Waste at the Coastal Resources of Maine facility in Hampden on a conveyor belt.

The new waste processing plant in Hampden still hasn’t reopened after a partially filled propane tank delivered to the center exploded on Thursday, causing a small fire in the machinery that produces bales of recycled goods and injuring a worker.

Employees of the Coastal Resources of Maine plant are still assessing how much damage the explosion caused and are making repairs, according to Director of Community Services Shelby Wright.

The plant will also probably update its safety protocols and more closely inspect incoming waste to help prevent any future mishaps, according to Wright. While the plant already has measures to remove hazardous materials from the waste stream — such as magnets that can attract metal objects and a policy of inspecting incoming loads of waste — the propane tank went undetected last week.

But there is only so much that Coastal Resources of Maine employees can do, Wright said, and she urged communities that send their household waste to the Hampden facility to ensure that it does not include any of the hazardous materials that are banned by their contracts with Coastal Resources of Maine, including propane tanks and fuel canisters for camping stoves.

Wright suggested that residents reach out to their public works departments, transfer stations and hardware stores for information about safe disposal alternatives.

“It’s really paramount that people think before they throw things out,” Wright said. “People’s lives may depend on it. We’re at the mercy of the people that bring us their trash.”

Wright declined to say how far the propane tank made it into the plant before it was punctured, causing it to explode and spark a small fire, but she said “a key piece of equipment” was damaged by the explosion.

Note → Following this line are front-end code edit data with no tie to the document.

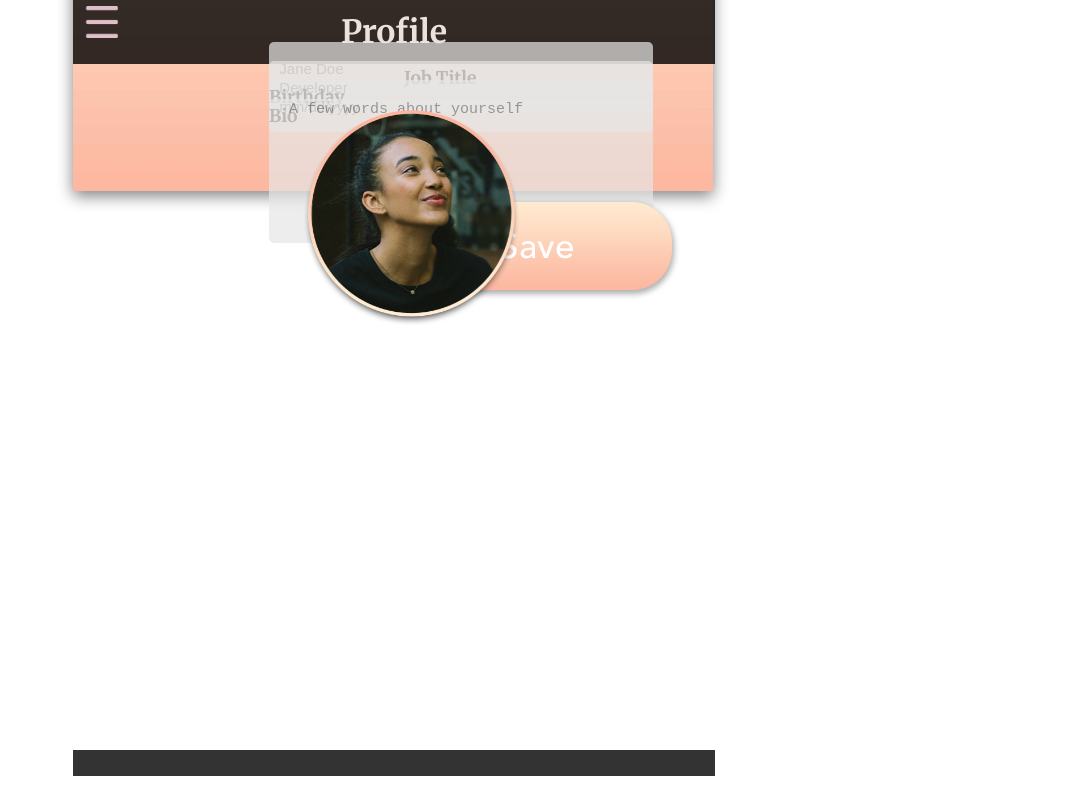
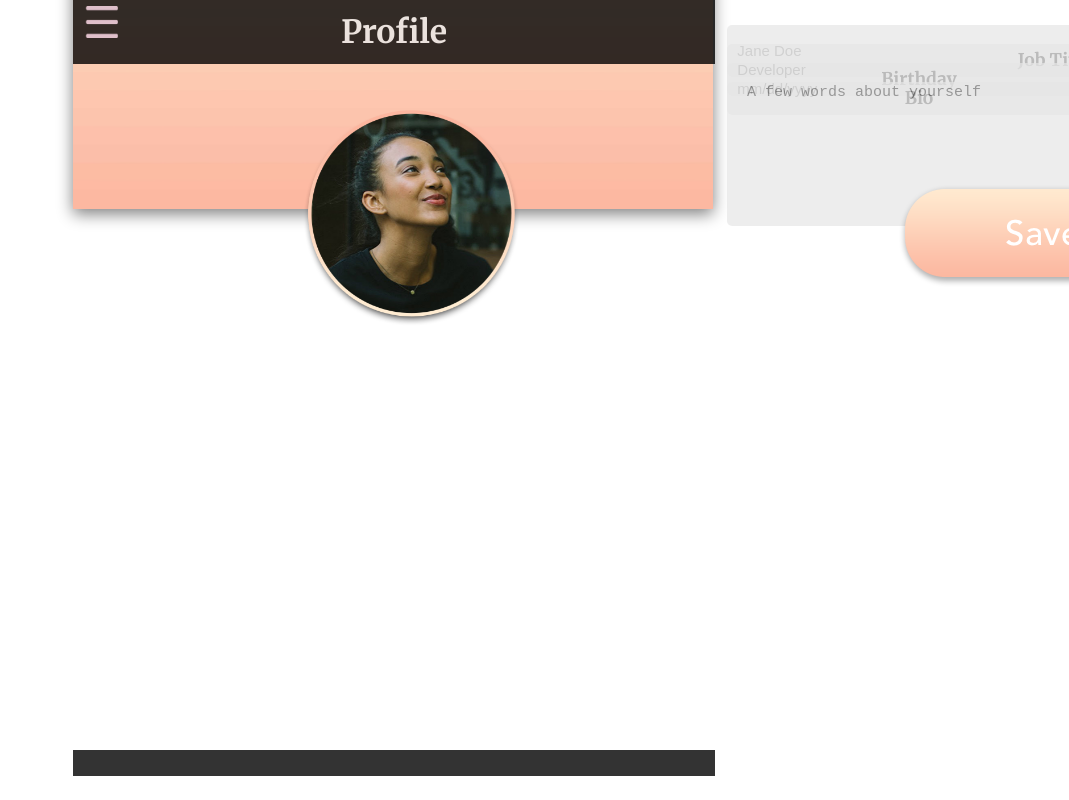
Before and after one commit to takivlasakakis/code-test, a React (Create React App) app: page / in a window 1280 px wide. Shown: the top 800 px of the page, without its empty margins (211-1280 px from the left). Built offline with nearby package versions, Linux system fonts and the light colour scheme.

Commit message:
remove some changes

```diff
--- a/src/components/Content/style.css
+++ b/src/components/Content/style.css
@@ -1,7 +1,5 @@
 
 .firstNameHeader {
-	align-items: center;
-	display: flex;
 	color: #000000;
 	font-family: 'Merriweather', serif;
 	font-size: 15px;
@@ -18,8 +16,6 @@
 }
 
 .firstNameInput {
-	align-items: center;
-	display: flex;
 	color: #d1d1d1;
 	font-family: 'Merriweather', serif;
 	font-size: 15px;
@@ -33,8 +29,6 @@
 }
 
 input[type="text"] {
-	align-items: center;
-	display: flex;
     background-color: #e6e6e6;
     border-radius: 5px;
     border: none;
@@ -45,8 +39,6 @@ input[type="text"] {
 }
 
 textarea[alt="bio"] {
-	align-items: center;
-	display: flex;
 	background-color: #e6e6e6;
     border-radius: 5px;
     border: none;
@@ -58,8 +50,6 @@ textarea[alt="bio"] {
 }
 
 .jobTitleHeader {
-	align-items: center;
-	display: flex;
 	color: #000000;
 	font-family: 'Merriweather', serif;
 	font-size: 15px;
@@ -73,7 +63,6 @@ textarea[alt="bio"] {
 }
 
 .jobTitleInput {
-	display: flex;
 	font-family: 'Merriweather', serif;
 	font-size: 15px;
 	left: 45%;
@@ -84,8 +73,6 @@ textarea[alt="bio"] {
 }
 
 .birthdayHeader {
-	align-items: center;
-	display: flex;
 	color: #000000;
 	font-family: 'Merriweather', serif;
 	font-size: 15px;
@@ -99,8 +86,6 @@ textarea[alt="bio"] {
 }
 
 .birthdayInput {
-	align-items: center;
-	display: flex;
 	font-family: 'Merriweather', serif;
 	font-size: 15px;
 	left: 45%;
@@ -111,8 +96,6 @@ textarea[alt="bio"] {
 }
 
 .bioHeader {
-	align-items: center;
-	display: flex;
 	color: #000000;
 	font-family: 'Merriweather', serif;
 	font-size: 15px;
@@ -126,8 +109,6 @@ textarea[alt="bio"] {
 }
 
 .bioInput {
-	align-items: center;
-	display: flex;
 	font-family: 'Merriweather', serif;
 	font-size: 15px;
 	left: 45%;
@@ -138,8 +119,6 @@ textarea[alt="bio"] {
 }
 
 .saveButton {
-	align-items: center;
-	display: flex;
 	position: relative;
 	top: 91.5%;
 	left: 55.3%;
```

One nearby worker suffered minor injuries.

Deputy Chief Jason Lundstrom of the Hampden Fire Department, who was among the firefighters that responded to the call, said that the fire was in a piece of equipment that bales some types of cardboard, metal and plastic into large recycled bricks that can be resold on the commodities market. Lundstrom did not know whether the propane tank itself had made it into the baler.

While the waste plant has fire sprinklers, the fire on Thursday was too small to trigger them, Lundstrom said. After a worker pulled a fire alarm, the department responded and was able to stop the burn within minutes.

The Municipal Review Committee, an organization that represents the 115 Maine communities that send their waste to the Hampden plant, sent out an email to its members last week reminding them not to send hazardous waste and asking them to educate their own residents about the dangers.

Michael Carroll, the committee’s executive director, said the organization will continue to remind its members about those guidelines in future communications.

There are some cases in which Coastal Resources of Maine can pass the costs of disposing unacceptable waste to the communities or trucking companies that have delivered it, or to at least share those costs with the Municipal Review Committee itself, according to its contract with the sending communities.

But that section of the contract does not apply to repairing damage caused as a result of unacceptable waste, Wright said. She said it will be impossible to determine which community sent the propane tank last week.

Wright said she does not expect the current outage at the plant to continue for “an extended time,” but declined to offer a specific timeline for when it could resume accepting waste. In the meantime, communities are now shipping their garbage to landfills in Norridgewock and Old Town.